Your job is to report every line of the entries that has "padding".

....

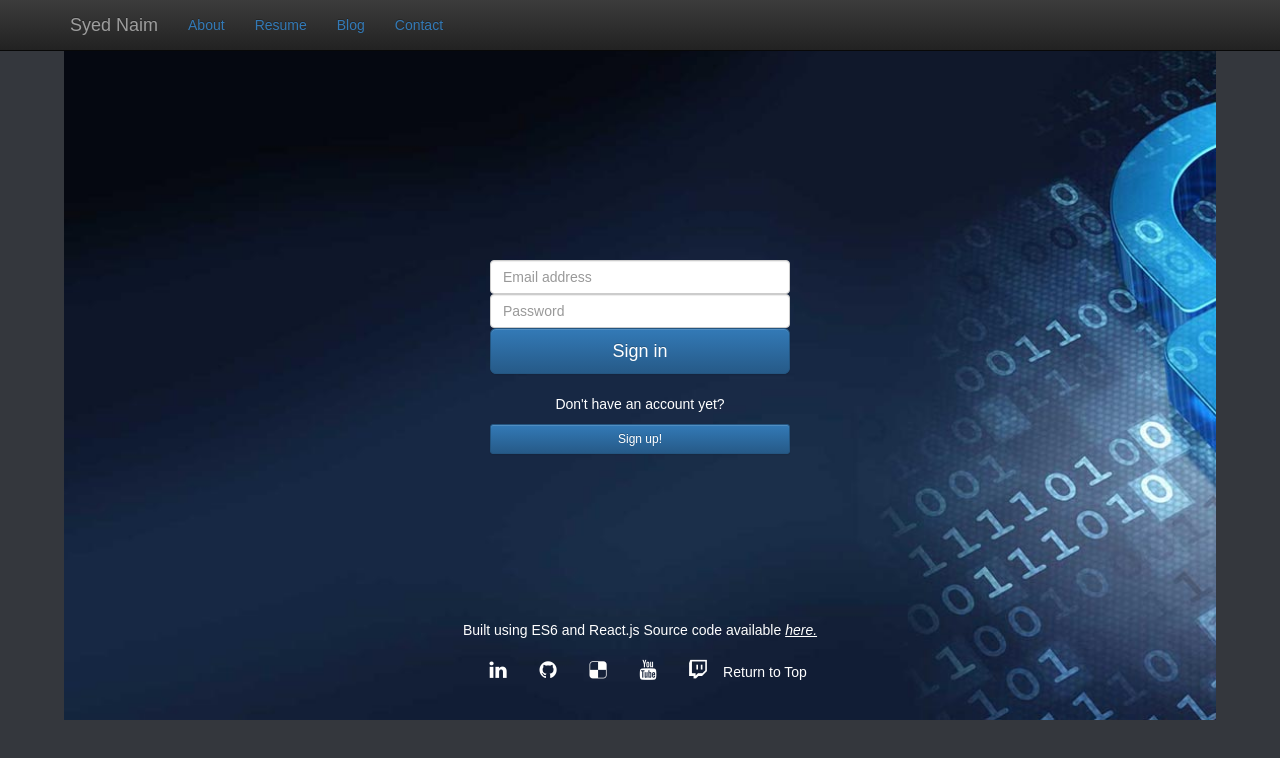
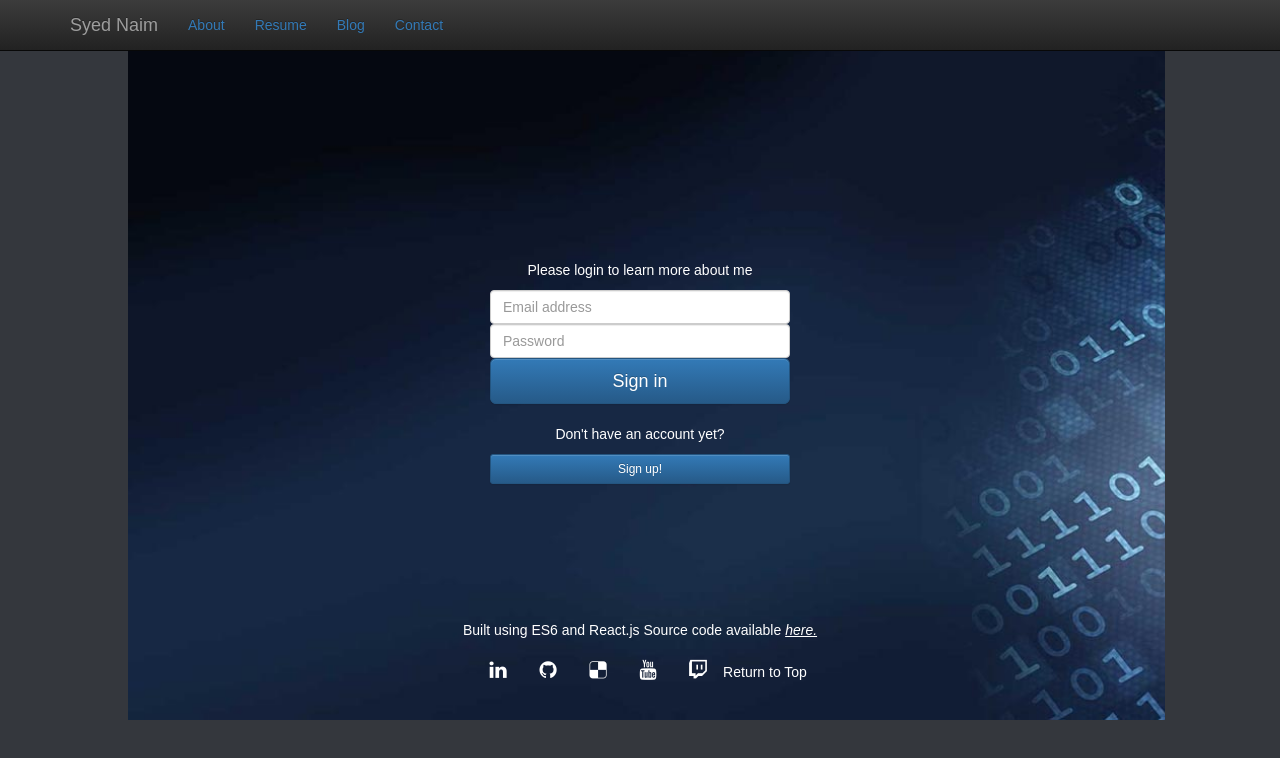
Before and after one commit to Aknaim/portfolio-and-blog, a React (Create React App) app: page /login in a window 1280 px wide. Shown: the top 758 px of the page. Built offline with nearby package versions, Linux system fonts and the light colour scheme.

Commit message:
Adjusted text on login elements for more clarity

```diff
--- a/src/components/Login.js
+++ b/src/components/Login.js
@@ -47,10 +47,11 @@ class Login extends Component {
     }
 
     return (
-      <div className="container-fluid" id="signInBackground">
+      <div className="container-fluid-login">
+        <div  id="signInBackground">
           <div className="div-signin">
             <form className="form-signin">
-            {/* <h2 className="form-signin-heading"> Please Sign In</h2> */}
+              <p className="form-signin-heading">Please login to learn more about me</p>
               <label for="inputEmail" className="sr-only"> Email address</label>
               <input type="email" onChange={this.handleEmailChange} id="inputEmail" className="form-control" placeholder="Email address" required autofocus />
               <label for="inputPassword" className="sr-only"> Password</label>
@@ -64,6 +65,7 @@ class Login extends Component {
             </div>
           </div>
         </div>
+      </div>
     );
   }
 }
--- a/src/styles/Login.css
+++ b/src/styles/Login.css
@@ -16,14 +16,7 @@
     background-image: url("../assets/log4.jpg");
 }
 
-#aboutmeBackground{
-    /* height: 90vh;
-    width: 90%; */
-    /* background-size: 100% 100%; */
-    /* background-image: url("../assets/anonymous-background_123830656_275.jpeg"); */
-    /* background-repeat: no-repeat; */
-    padding:10px;
-    padding-bottom:60px;   /* Height of the footer */
-    margin:0;
-    padding:0;
-  }
+.container-fluid-login{
+    width: 90%;
+    margin-left: 10%;
+}
```
Lines whose indentation alone changed are shown as unchanged.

....

● **EXPECTED ANSWER**
-    padding:10px;
-    padding-bottom:60px;   /* Height of the footer */
-    padding:0;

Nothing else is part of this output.